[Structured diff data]
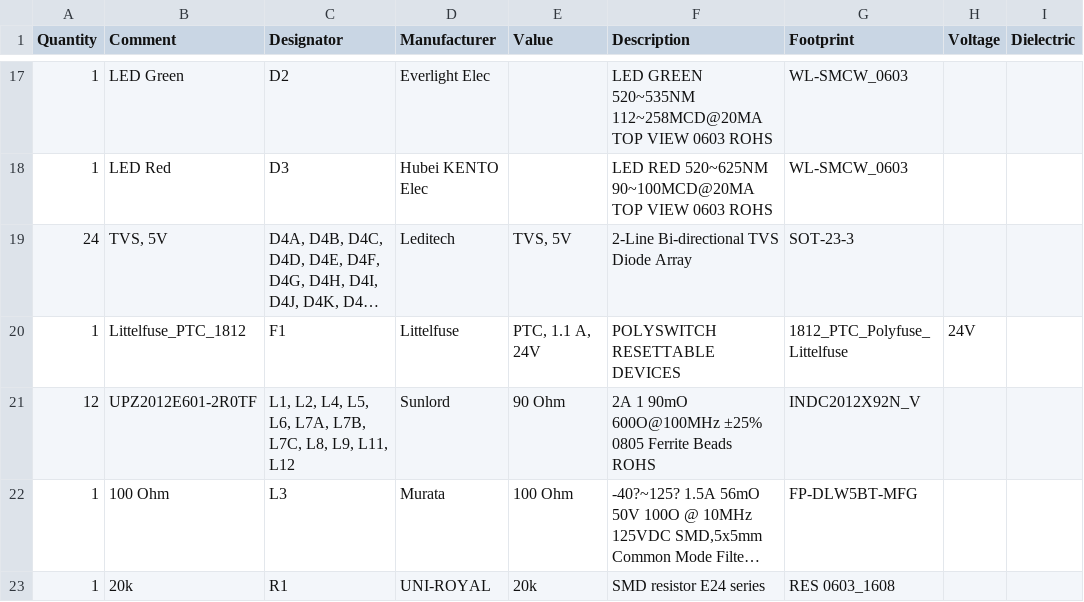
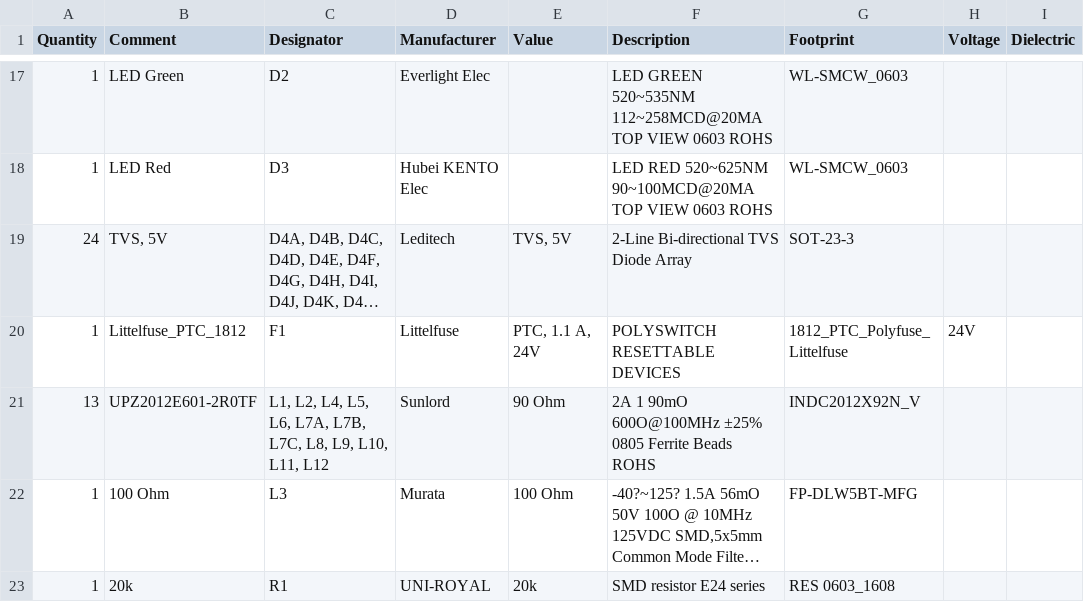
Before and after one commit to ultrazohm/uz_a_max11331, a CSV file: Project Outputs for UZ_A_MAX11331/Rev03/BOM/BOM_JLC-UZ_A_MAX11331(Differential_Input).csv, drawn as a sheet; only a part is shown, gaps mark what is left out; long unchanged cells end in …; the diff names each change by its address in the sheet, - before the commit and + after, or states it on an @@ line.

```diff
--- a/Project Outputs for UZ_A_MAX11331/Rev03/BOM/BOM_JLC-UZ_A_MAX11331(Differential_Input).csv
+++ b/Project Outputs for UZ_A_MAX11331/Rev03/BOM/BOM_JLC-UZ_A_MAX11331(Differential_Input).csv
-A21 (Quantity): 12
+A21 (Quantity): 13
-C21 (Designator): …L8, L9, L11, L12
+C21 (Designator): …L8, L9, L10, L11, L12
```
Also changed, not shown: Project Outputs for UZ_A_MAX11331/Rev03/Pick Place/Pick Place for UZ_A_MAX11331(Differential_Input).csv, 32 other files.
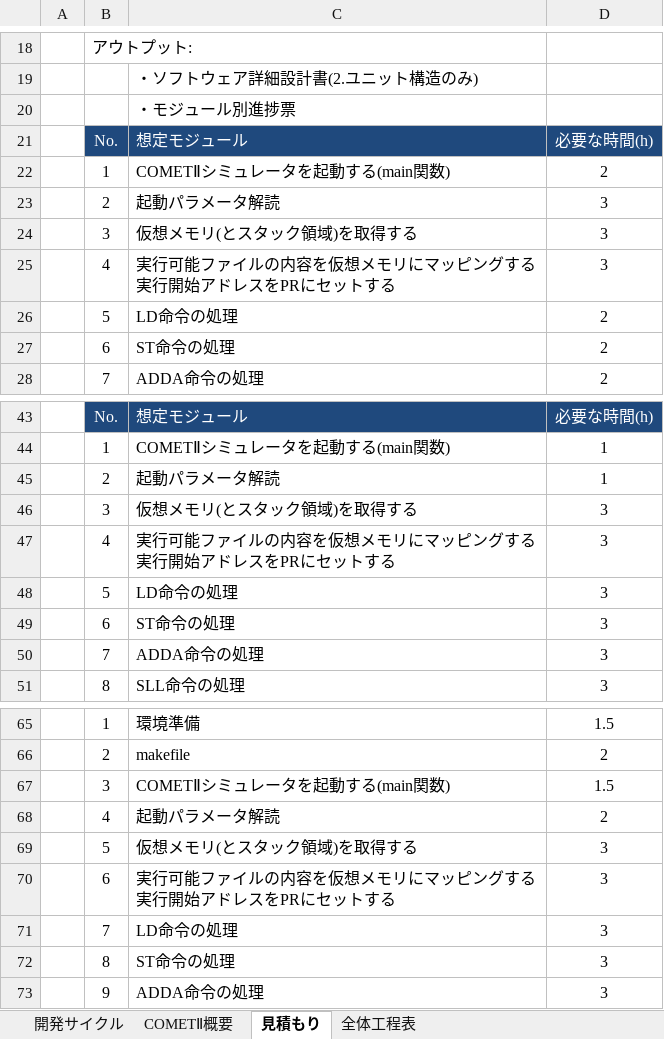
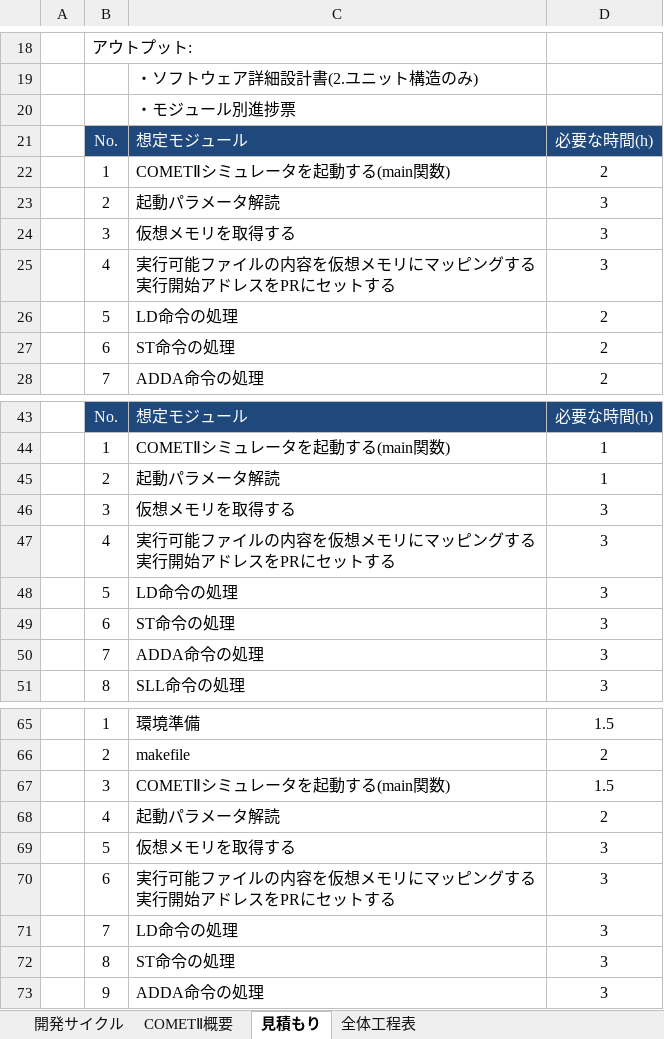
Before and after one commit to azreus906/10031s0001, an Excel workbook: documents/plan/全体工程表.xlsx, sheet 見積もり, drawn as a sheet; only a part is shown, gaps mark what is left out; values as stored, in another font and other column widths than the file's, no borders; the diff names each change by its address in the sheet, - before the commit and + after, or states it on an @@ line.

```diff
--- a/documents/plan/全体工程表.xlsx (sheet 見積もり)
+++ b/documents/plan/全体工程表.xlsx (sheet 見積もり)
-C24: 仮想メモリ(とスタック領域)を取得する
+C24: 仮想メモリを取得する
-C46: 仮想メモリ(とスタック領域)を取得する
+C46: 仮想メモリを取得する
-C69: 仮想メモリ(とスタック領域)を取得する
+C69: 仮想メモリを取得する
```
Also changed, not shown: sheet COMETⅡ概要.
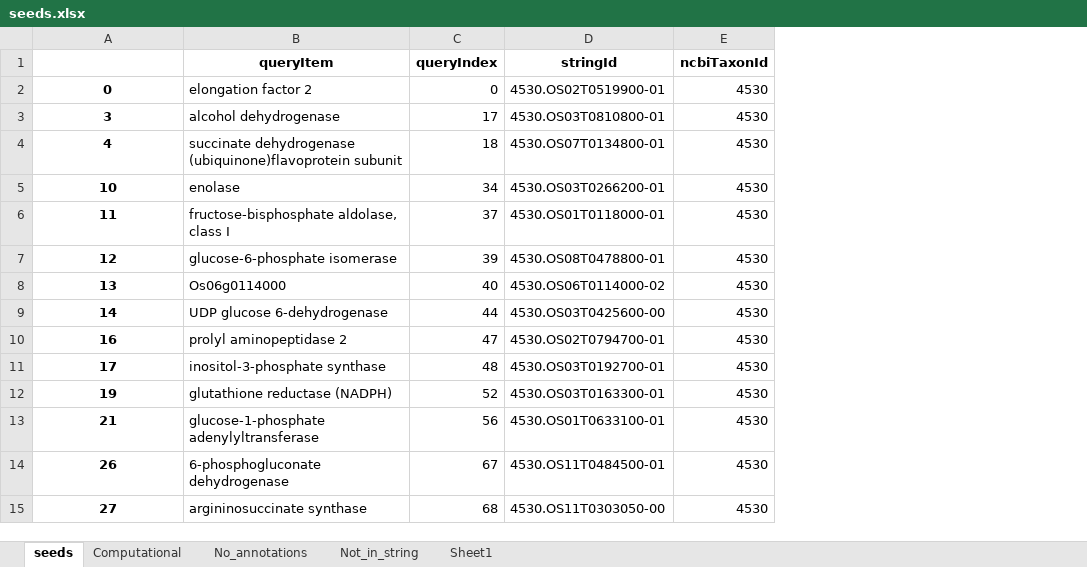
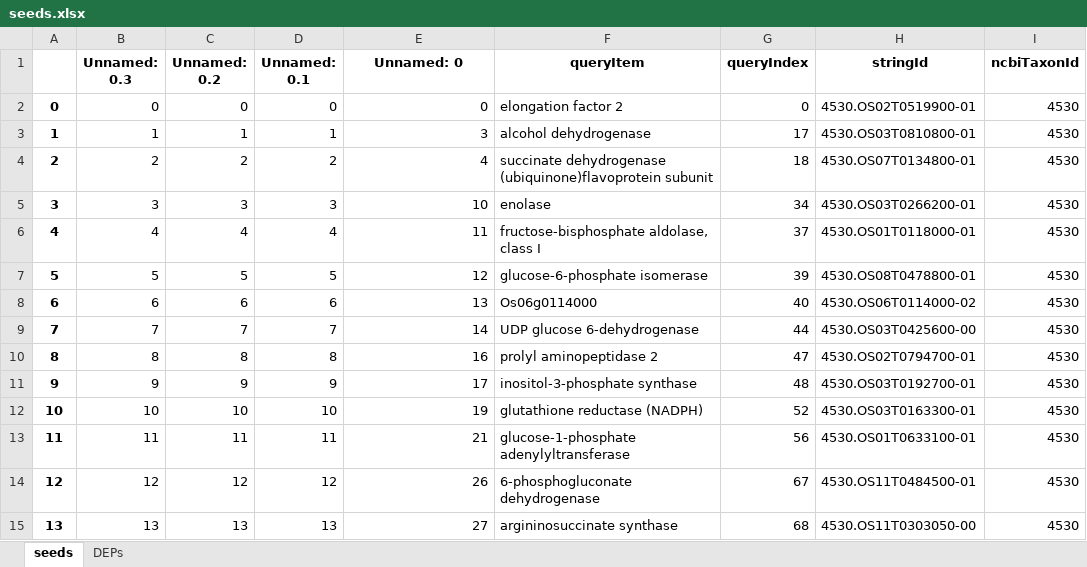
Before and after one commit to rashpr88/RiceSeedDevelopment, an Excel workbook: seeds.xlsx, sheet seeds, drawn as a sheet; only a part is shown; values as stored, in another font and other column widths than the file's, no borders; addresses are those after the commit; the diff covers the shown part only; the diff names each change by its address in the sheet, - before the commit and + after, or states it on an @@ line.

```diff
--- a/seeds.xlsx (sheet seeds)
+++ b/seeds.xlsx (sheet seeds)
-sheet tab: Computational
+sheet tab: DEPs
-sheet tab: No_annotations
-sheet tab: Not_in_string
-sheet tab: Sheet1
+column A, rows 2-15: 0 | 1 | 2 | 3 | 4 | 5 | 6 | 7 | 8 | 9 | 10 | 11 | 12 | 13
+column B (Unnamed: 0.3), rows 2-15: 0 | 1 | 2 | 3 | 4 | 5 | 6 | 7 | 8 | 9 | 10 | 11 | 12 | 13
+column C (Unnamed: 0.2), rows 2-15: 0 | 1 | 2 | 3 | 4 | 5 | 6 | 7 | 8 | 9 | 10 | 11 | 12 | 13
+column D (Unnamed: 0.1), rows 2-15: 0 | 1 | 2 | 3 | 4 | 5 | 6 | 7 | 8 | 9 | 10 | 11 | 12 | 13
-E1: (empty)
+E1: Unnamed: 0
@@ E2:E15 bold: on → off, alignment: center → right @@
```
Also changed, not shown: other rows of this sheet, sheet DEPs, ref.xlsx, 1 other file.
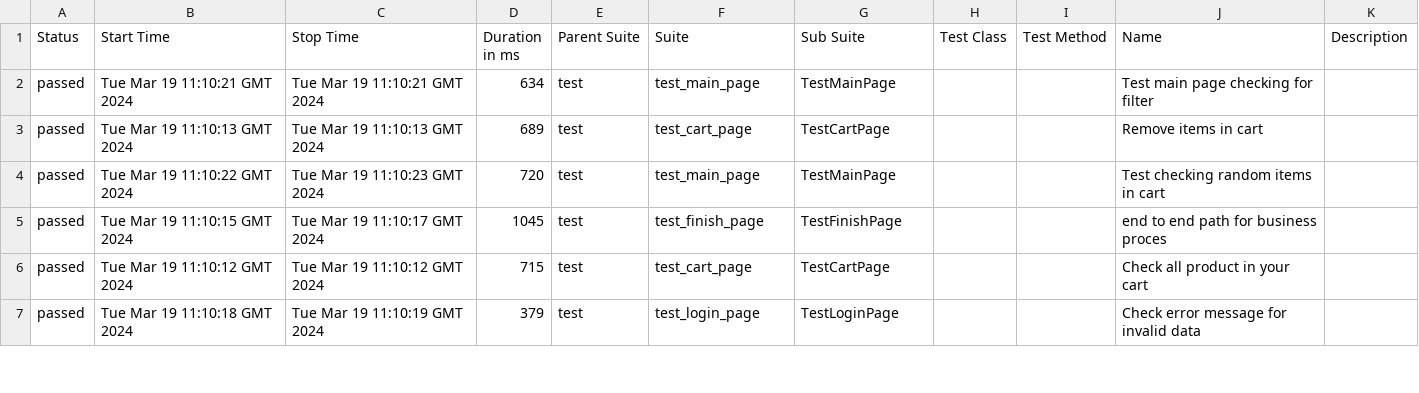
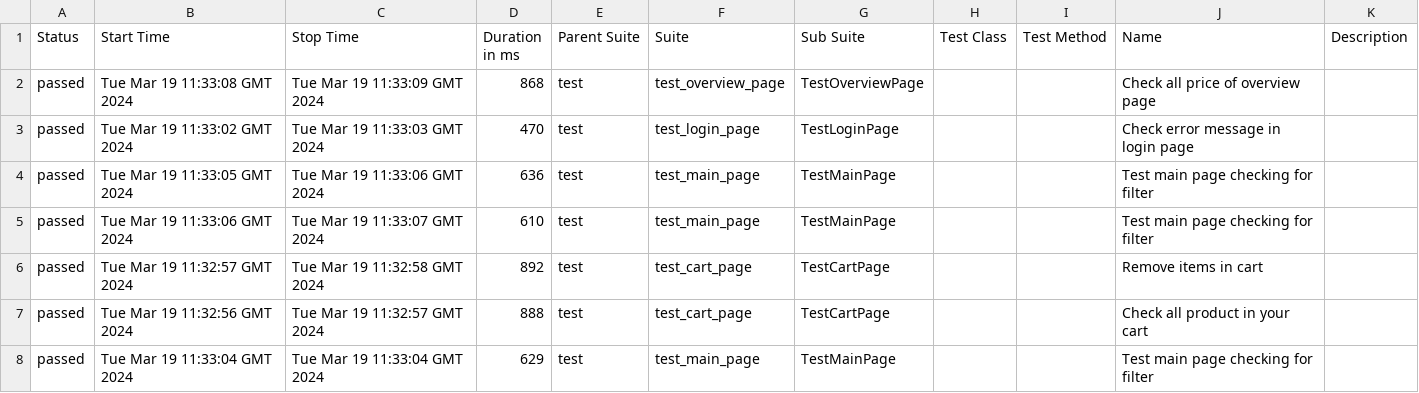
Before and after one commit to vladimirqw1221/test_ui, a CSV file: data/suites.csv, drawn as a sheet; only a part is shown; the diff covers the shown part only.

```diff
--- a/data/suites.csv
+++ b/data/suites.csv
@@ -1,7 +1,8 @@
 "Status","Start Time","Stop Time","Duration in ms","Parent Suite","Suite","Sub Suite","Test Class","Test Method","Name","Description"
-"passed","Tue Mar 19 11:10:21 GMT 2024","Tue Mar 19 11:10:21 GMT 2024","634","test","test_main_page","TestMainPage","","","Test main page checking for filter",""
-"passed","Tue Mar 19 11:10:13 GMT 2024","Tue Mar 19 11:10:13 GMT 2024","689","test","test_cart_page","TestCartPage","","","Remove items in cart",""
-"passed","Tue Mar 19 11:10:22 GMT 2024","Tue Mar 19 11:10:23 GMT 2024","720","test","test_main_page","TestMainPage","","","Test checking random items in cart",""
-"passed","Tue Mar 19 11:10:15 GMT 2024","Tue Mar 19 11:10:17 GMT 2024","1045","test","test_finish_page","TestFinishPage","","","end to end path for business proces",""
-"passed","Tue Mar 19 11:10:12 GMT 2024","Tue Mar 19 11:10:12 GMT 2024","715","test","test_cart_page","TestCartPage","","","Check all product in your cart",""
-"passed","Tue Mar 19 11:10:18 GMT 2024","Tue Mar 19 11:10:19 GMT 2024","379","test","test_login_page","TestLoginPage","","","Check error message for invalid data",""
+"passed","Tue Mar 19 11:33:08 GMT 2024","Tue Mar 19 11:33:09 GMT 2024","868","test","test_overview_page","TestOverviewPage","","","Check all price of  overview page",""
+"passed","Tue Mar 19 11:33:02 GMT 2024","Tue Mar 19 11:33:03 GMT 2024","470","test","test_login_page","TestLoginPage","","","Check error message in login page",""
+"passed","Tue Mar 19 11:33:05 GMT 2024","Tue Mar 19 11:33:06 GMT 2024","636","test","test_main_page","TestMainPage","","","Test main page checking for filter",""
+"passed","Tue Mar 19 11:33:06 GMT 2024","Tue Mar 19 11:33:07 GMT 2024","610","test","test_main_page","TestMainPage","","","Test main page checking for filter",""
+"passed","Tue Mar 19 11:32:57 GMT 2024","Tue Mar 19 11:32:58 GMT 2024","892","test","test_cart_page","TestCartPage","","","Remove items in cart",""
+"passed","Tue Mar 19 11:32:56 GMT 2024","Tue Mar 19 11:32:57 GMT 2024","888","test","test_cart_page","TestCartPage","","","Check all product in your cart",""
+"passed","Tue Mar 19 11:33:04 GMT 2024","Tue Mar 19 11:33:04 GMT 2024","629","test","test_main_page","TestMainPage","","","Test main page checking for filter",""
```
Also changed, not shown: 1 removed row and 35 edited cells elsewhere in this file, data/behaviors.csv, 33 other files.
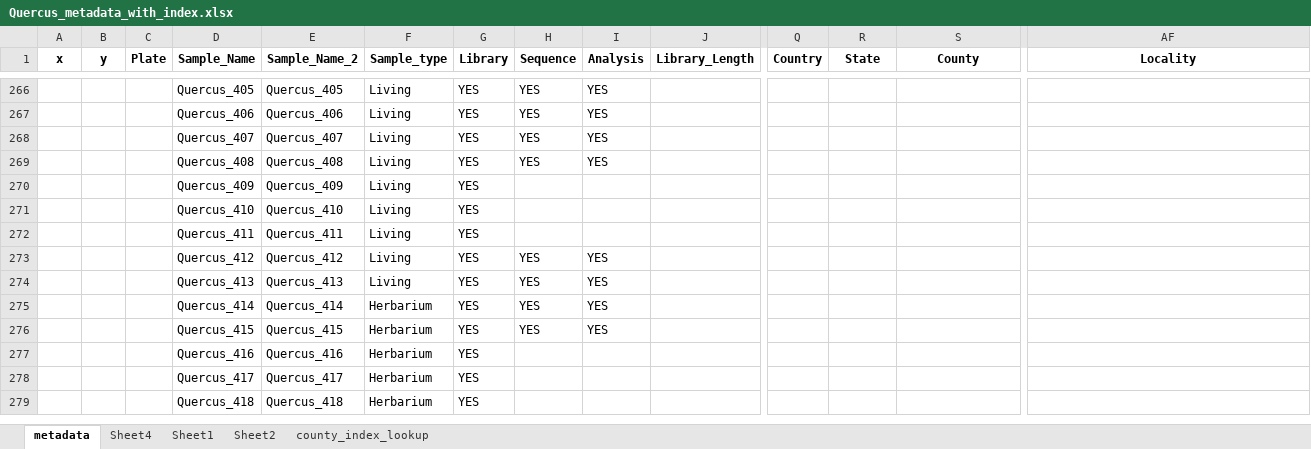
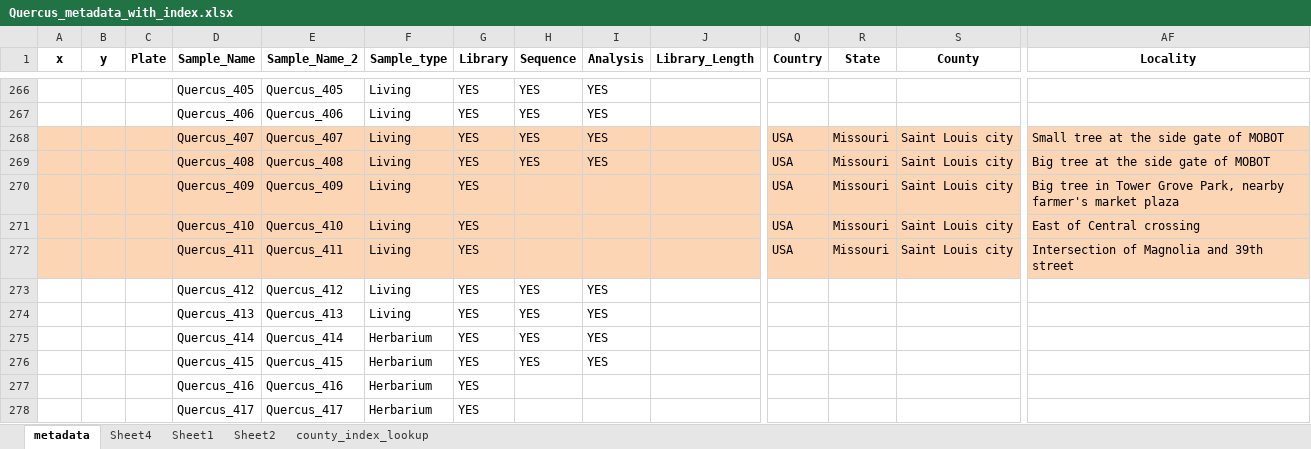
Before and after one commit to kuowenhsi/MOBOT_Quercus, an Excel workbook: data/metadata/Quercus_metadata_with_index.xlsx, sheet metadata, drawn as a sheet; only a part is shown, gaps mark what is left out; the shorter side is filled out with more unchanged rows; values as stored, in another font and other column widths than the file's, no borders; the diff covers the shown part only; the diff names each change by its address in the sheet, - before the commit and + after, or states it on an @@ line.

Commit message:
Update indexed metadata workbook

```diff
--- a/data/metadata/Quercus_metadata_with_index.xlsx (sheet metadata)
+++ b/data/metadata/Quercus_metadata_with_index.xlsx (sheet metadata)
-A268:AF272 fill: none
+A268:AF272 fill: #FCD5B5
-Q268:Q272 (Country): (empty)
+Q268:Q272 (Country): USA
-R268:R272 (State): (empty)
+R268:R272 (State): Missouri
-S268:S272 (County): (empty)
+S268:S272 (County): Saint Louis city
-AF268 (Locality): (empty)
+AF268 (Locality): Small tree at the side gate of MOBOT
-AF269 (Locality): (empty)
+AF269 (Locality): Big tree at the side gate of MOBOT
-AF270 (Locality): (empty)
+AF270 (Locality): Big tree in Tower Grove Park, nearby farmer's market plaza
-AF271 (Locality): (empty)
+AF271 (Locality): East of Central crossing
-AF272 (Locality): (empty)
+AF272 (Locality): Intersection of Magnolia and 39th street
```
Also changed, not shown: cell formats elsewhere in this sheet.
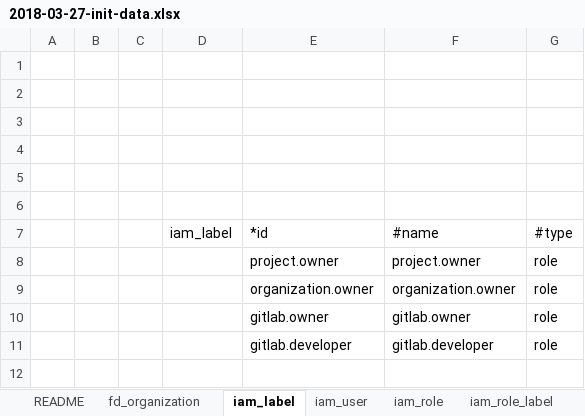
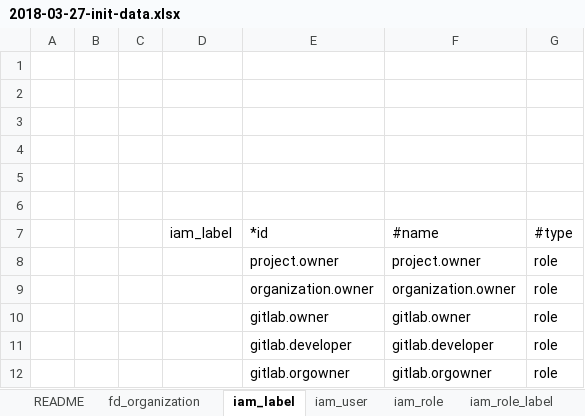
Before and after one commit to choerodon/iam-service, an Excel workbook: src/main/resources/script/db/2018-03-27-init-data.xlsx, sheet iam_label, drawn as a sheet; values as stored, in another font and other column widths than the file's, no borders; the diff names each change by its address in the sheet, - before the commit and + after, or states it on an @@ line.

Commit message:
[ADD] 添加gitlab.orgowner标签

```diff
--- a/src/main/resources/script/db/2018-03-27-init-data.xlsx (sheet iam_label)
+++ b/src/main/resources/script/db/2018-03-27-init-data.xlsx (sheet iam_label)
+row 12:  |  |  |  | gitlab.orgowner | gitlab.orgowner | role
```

*Directions:* For each line in the records that holds "rows", show that line as it stands.

*Finished task:*
+column A, rows 2-15: 0 | 1 | 2 | 3 | 4 | 5 | 6 | 7 | 8 | 9 | 10 | 11 | 12 | 13
+column B (Unnamed: 0.3), rows 2-15: 0 | 1 | 2 | 3 | 4 | 5 | 6 | 7 | 8 | 9 | 10 | 11 | 12 | 13
+column C (Unnamed: 0.2), rows 2-15: 0 | 1 | 2 | 3 | 4 | 5 | 6 | 7 | 8 | 9 | 10 | 11 | 12 | 13
+column D (Unnamed: 0.1), rows 2-15: 0 | 1 | 2 | 3 | 4 | 5 | 6 | 7 | 8 | 9 | 10 | 11 | 12 | 13
Also changed, not shown: other rows of this sheet, sheet DEPs, ref.xlsx, 1 other file.
Before and after one commit to kuowenhsi/MOBOT_Quercus, an Excel workbook: data/metadata/Quercus_metadata_with_index.xlsx, sheet metadata, drawn as a sheet; only a part is shown, gaps mark what is left out; the shorter side is filled out with more unchanged rows; values as stored, in another font and other column widths than the file's, no borders; the diff covers the shown part only; the diff names each change by its address in the sheet, - before the commit and + after, or states it on an @@ line.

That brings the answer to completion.